On Tuesday, Sen. Lindsey Graham (R-S.C.) released a statement on the nomination of Chuck Hagel: “Chuck Hagel is a good man, but these are dangerous times. What kind of signal are we sending to the Iranians when our nominee for Secretary of Defense seems clueless about what our policy is? I hope the Obama Administration will reconsider his nomination.”
That is unlikely, especially after Sen. John McCain (R-Ariz.) declared himself opposed to a filibuster. Why should the White House pull a nomination the Republicans won’t go to the mat to oppose? Empowered, indeed obligated, by a hearing that revealed Hagel to be buffoonish, the Senate Republicans would have been fully justified in blocking the nomination. Unless McCain changes his mind about a filibuster (other Senate offices that held out the potential for a filibuster were fuming yesterday, as were foreign policy hawks who had opposed Hagel), his decision will actually help facilitate Hagel’s confirmation.
Nevertheless, McCain might be moved by Hagel’s apparent refusal to provide all the data that has been requested of him. Late Tuesday Josh Rogin reported that Sens. Jeff Sessions (R-Ala.) and Jim Inhofe (R-Okla.) are seeking to delay Thursday’s vote on Hagel’s confirmation in the Senate Armed Services Committee because he has not submitted all the requested information, including speeches he has given and the funding for his appearances.
Rogin quoted Graham as saying, “Chuck has said some things that are out of the mainstream and I don’t think it’s unfair to say, ‘Tell us who you spoke to, particularly when you got paid. He’s said he’s given hundreds of speeches; we’ve only gotten [information about] four. We know he’s received money from different groups, but we don’t know who they are, who backs him, who funds him.”
If the information is controversial (either because Hagel made even more awful comments in speeches or he had some controversial funders), then the White House was foolhardy in putting up a nominee who had this many issues. (If Hagel did not disclose the information to the White House, then he has imperiled his nomination and been less than forthright with the White House.) If, on the other hand, the information is noncontroversial it is hard to see why Hagel should be remiss in getting customarily requested information to the committee.

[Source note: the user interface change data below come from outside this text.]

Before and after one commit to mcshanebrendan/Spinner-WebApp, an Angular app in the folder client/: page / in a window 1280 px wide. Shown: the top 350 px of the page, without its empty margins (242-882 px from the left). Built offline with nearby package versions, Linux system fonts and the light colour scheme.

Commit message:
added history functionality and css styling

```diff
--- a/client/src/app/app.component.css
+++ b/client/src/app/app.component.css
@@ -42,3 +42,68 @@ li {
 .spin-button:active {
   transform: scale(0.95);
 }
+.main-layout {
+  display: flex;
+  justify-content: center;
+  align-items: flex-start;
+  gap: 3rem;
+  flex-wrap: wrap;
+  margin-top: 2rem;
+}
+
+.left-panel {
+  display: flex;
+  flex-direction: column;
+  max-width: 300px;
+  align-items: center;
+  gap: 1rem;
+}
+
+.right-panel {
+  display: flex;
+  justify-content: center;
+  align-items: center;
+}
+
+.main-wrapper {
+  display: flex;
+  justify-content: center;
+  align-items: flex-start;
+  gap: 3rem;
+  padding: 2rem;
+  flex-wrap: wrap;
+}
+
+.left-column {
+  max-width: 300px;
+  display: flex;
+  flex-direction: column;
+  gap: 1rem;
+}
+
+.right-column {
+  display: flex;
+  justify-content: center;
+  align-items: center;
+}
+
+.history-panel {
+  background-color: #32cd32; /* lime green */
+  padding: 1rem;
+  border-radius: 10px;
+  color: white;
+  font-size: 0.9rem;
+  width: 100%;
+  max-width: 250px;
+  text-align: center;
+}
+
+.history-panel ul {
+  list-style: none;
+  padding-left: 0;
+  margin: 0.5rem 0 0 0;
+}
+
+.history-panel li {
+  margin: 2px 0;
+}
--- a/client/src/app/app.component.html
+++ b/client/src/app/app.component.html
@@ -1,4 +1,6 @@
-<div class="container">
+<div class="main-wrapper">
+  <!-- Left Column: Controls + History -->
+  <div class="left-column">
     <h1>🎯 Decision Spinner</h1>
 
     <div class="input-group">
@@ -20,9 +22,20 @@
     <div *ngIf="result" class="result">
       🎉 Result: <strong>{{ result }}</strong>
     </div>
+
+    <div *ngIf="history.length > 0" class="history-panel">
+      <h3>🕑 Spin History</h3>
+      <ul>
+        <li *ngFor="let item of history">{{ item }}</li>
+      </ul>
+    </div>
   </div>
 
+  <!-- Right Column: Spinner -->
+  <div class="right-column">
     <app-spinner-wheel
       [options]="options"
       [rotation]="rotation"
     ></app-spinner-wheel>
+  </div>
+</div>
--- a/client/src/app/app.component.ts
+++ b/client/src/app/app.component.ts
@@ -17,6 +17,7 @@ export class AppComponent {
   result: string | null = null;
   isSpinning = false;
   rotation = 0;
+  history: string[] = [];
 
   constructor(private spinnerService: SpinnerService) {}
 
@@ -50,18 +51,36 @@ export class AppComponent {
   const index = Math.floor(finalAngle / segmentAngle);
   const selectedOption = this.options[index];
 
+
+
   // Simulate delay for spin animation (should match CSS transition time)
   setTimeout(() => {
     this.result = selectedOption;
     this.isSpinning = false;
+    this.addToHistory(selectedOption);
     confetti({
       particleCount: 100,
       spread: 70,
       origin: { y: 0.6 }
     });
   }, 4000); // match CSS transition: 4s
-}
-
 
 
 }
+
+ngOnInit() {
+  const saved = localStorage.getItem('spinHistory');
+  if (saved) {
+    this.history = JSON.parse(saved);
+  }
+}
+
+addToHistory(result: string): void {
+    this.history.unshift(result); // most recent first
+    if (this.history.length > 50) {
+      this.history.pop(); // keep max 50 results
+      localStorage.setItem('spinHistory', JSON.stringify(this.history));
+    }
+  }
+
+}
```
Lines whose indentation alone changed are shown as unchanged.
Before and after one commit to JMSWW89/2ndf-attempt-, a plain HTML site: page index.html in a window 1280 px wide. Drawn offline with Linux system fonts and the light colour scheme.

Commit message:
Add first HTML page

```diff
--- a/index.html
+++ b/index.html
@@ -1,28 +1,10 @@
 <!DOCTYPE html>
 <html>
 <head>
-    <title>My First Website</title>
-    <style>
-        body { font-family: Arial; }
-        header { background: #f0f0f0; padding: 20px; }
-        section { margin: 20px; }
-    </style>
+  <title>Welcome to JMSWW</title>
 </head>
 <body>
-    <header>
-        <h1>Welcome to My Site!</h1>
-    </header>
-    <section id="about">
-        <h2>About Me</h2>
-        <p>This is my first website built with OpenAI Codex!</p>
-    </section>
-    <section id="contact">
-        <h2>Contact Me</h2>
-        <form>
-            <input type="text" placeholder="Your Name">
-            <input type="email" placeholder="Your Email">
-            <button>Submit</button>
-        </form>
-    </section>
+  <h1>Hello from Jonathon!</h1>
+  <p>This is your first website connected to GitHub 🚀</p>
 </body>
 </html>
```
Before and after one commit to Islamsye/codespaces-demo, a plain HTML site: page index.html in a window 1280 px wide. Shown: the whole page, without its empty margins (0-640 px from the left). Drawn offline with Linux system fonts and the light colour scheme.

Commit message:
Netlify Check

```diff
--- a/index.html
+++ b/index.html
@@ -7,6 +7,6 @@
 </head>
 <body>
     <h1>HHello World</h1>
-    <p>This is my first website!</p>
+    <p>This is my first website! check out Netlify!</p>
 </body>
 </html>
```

I frankly don’t expect Senate Armed Services Committee Chairman Carl Levin (D-Mich.) to postpone the vote. The Democrats, presented with a nominee so patently in over his head, could have done the honorable thing and implored the White House to pull the nomination. They did not. Let them vote then and tell the country with straight faces that Hagel is prepared and competent to perform this job. But it is now patently obvious that they and the president have no interest in, as the president so fatuously put it, giving the troops the leader they deserve.
UPDATE: Right Turn has obtained the letter sent by Hagel to five Republican senators in response to their request for additional financial information. He refuses to provide information relating to certain “private corporate and nonprofit entities,” claiming it is not his to provide. However, the letter is noteworthy for his assertion that he has a fiduciary duty to keep that information private. In other words, he is not even requesting these entities provide it to the committee; he is defending their refusal to do so. With regard to Atlantic Council, he specifically directs the committee to the group’s 501c IRS filings. But why can’t Hagel provide it? And how is the committee to know about specific funding for Hagel’s speeches? In that regard, he claims not to have any more speech transcripts and/or videos. He also does not provide the funding information for those speeches requested by the senators. The complete letter can be found here.
The senators, I suspect, will not look upon this kindly. Why is Hagel refusing to provide perfectly relevant information? Perhaps he and the White House are daring the Republicans to filibuster.